-------- DATASET EXTRACT
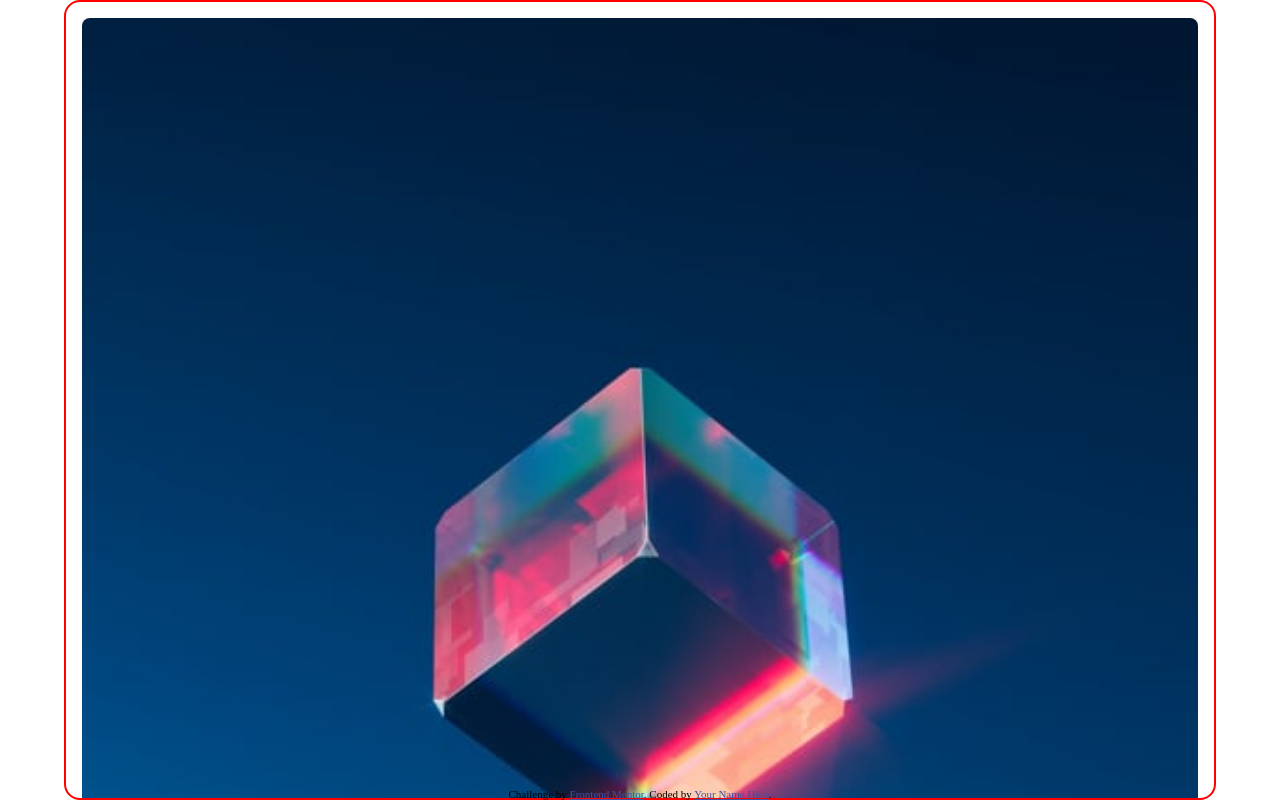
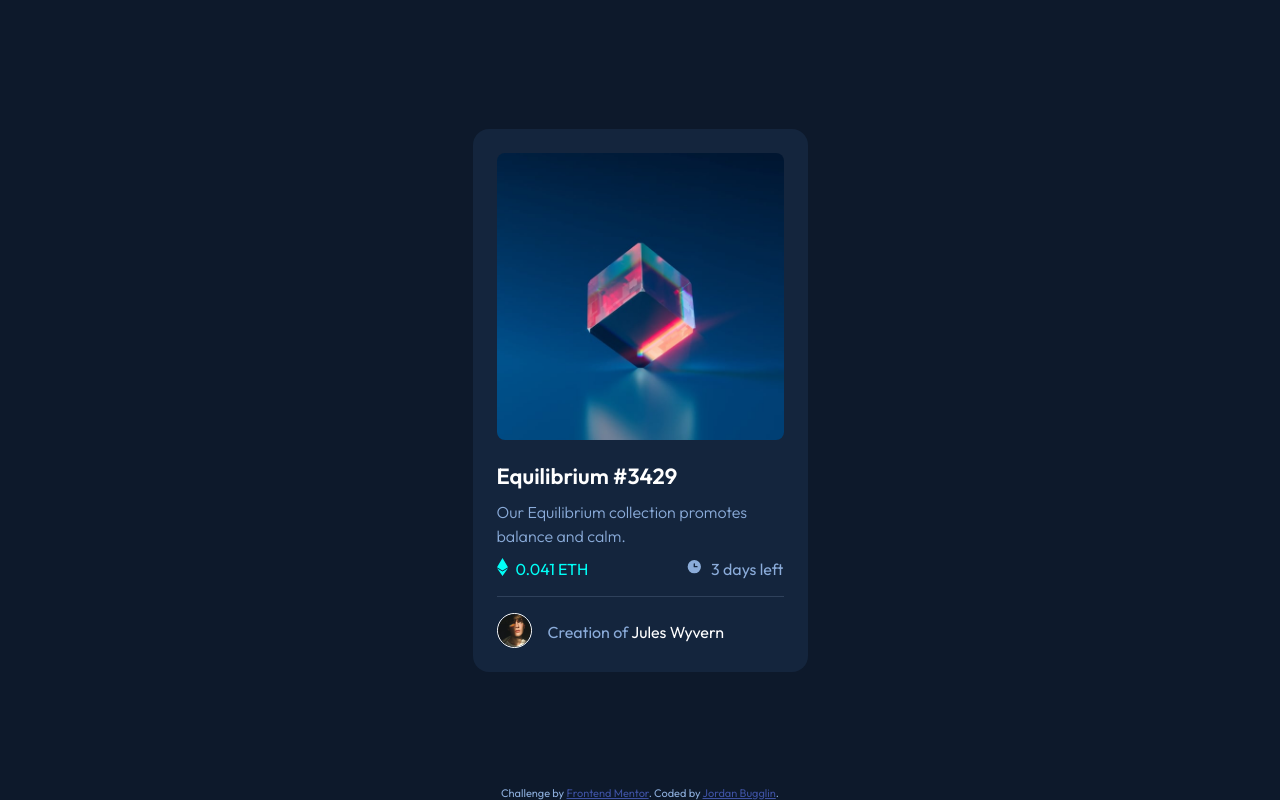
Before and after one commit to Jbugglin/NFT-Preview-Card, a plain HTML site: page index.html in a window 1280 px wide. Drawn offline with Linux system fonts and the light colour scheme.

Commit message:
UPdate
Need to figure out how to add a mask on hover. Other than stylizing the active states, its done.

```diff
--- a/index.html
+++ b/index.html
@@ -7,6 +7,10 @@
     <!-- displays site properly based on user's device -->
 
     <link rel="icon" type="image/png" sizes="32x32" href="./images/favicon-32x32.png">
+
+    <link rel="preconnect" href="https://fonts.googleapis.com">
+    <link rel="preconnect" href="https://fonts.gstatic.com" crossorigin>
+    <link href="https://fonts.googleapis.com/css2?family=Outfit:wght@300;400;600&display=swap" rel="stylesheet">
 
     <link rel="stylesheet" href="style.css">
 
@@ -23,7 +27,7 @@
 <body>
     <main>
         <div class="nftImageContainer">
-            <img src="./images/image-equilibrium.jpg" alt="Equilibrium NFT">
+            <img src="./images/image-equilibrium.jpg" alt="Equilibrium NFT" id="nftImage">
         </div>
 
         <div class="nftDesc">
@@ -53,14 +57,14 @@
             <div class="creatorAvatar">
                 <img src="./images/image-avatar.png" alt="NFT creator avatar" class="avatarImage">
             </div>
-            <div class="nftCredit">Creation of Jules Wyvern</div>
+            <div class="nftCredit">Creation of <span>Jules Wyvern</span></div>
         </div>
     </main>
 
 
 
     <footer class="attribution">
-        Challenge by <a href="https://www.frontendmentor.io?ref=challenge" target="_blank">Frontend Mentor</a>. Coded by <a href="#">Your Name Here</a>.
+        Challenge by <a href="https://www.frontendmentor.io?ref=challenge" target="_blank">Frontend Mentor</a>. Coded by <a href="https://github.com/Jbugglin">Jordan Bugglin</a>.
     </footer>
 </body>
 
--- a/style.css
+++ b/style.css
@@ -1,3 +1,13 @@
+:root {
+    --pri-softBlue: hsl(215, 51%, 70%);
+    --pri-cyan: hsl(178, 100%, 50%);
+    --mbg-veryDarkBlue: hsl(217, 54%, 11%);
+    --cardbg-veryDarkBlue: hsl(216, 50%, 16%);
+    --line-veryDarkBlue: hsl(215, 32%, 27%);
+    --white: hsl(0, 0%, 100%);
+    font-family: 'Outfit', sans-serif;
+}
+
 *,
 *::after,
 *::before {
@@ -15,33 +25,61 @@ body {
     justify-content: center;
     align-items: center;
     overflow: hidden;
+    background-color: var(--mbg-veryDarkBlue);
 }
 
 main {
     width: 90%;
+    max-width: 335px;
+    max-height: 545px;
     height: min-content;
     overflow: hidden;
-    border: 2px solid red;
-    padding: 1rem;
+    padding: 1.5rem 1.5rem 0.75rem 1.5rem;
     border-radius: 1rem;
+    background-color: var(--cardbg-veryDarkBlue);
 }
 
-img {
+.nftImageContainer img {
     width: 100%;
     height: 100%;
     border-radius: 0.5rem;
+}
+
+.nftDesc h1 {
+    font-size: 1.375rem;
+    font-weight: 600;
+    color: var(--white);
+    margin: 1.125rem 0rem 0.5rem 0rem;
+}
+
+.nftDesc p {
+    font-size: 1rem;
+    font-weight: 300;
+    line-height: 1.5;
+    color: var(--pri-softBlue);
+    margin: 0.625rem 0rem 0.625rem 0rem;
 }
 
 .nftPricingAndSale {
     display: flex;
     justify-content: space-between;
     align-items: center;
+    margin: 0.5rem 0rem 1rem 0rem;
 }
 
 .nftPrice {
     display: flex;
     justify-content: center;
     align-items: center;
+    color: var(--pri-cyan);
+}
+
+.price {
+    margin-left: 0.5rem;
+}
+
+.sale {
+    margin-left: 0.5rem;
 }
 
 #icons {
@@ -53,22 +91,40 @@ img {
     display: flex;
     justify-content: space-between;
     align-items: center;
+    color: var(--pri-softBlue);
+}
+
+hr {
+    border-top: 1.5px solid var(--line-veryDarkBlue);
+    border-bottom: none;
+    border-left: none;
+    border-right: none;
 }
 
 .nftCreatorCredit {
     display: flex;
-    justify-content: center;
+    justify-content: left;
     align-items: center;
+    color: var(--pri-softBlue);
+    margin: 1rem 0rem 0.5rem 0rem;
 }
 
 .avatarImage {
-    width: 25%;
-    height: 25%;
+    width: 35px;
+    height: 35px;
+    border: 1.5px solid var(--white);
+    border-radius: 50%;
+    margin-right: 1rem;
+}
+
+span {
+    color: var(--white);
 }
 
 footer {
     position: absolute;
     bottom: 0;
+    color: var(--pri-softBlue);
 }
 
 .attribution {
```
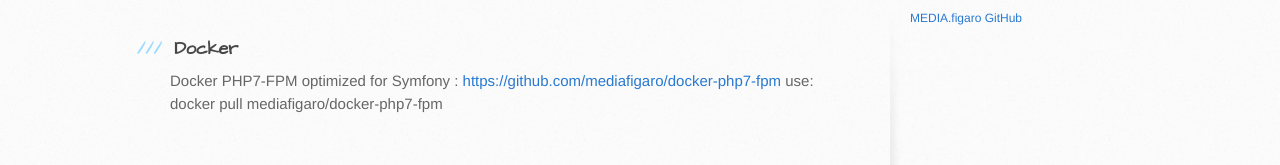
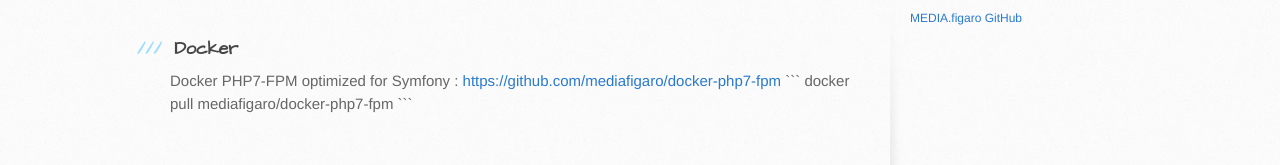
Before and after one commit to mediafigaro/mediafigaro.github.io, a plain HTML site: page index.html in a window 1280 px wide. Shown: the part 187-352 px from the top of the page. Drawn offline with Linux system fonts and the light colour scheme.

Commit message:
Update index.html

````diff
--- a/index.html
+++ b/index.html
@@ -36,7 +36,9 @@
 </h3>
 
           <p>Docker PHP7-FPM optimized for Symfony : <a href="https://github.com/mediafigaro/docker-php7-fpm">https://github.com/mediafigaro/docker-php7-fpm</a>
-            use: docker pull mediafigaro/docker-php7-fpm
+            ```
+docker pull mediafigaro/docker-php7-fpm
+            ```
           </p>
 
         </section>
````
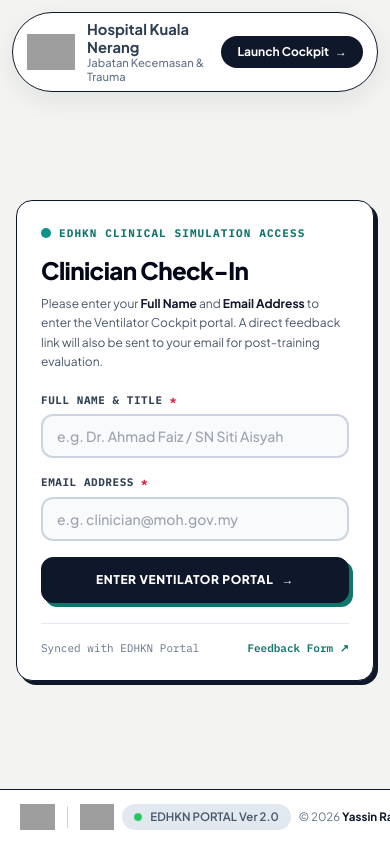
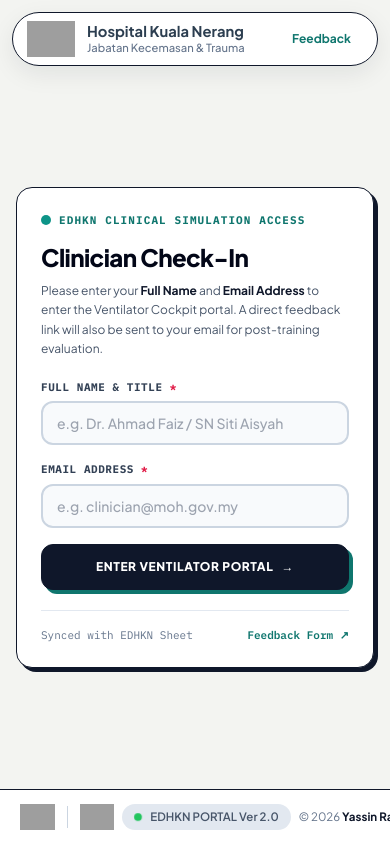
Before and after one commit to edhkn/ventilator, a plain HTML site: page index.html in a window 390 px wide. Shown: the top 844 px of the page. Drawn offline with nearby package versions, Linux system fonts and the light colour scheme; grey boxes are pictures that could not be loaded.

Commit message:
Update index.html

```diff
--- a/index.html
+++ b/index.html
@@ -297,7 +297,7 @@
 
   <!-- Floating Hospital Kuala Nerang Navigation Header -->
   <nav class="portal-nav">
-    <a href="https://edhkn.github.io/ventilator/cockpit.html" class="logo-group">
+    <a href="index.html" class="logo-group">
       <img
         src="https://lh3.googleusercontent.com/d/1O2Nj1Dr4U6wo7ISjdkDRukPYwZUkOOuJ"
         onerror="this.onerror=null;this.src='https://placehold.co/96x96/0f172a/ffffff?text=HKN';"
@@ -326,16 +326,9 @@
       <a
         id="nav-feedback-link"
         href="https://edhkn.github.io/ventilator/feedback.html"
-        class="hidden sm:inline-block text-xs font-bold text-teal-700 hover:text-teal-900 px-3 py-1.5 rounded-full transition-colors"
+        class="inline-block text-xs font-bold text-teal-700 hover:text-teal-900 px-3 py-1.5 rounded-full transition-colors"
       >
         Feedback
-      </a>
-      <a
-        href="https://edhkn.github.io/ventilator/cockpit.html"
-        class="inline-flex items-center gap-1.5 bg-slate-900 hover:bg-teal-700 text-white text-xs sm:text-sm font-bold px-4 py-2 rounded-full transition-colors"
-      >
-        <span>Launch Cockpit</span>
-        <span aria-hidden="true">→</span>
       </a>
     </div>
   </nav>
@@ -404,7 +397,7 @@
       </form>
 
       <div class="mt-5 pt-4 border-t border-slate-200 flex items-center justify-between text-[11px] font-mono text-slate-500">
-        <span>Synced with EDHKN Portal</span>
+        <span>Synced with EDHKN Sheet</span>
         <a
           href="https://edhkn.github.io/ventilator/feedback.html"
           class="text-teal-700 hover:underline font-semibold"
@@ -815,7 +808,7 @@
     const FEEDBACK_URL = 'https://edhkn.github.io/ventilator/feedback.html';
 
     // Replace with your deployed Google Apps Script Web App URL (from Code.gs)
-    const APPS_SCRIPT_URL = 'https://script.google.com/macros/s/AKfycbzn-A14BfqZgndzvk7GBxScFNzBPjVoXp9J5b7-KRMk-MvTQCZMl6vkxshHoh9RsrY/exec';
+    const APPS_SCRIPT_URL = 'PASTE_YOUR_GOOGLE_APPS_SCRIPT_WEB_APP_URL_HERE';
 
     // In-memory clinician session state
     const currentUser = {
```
----------------
All lines of the records above that carry the word "width" should be listed.

TASK SOLUTION —
     width: 90%;
+    max-width: 335px;
     width: 100%;
-    width: 25%;
+    width: 35px;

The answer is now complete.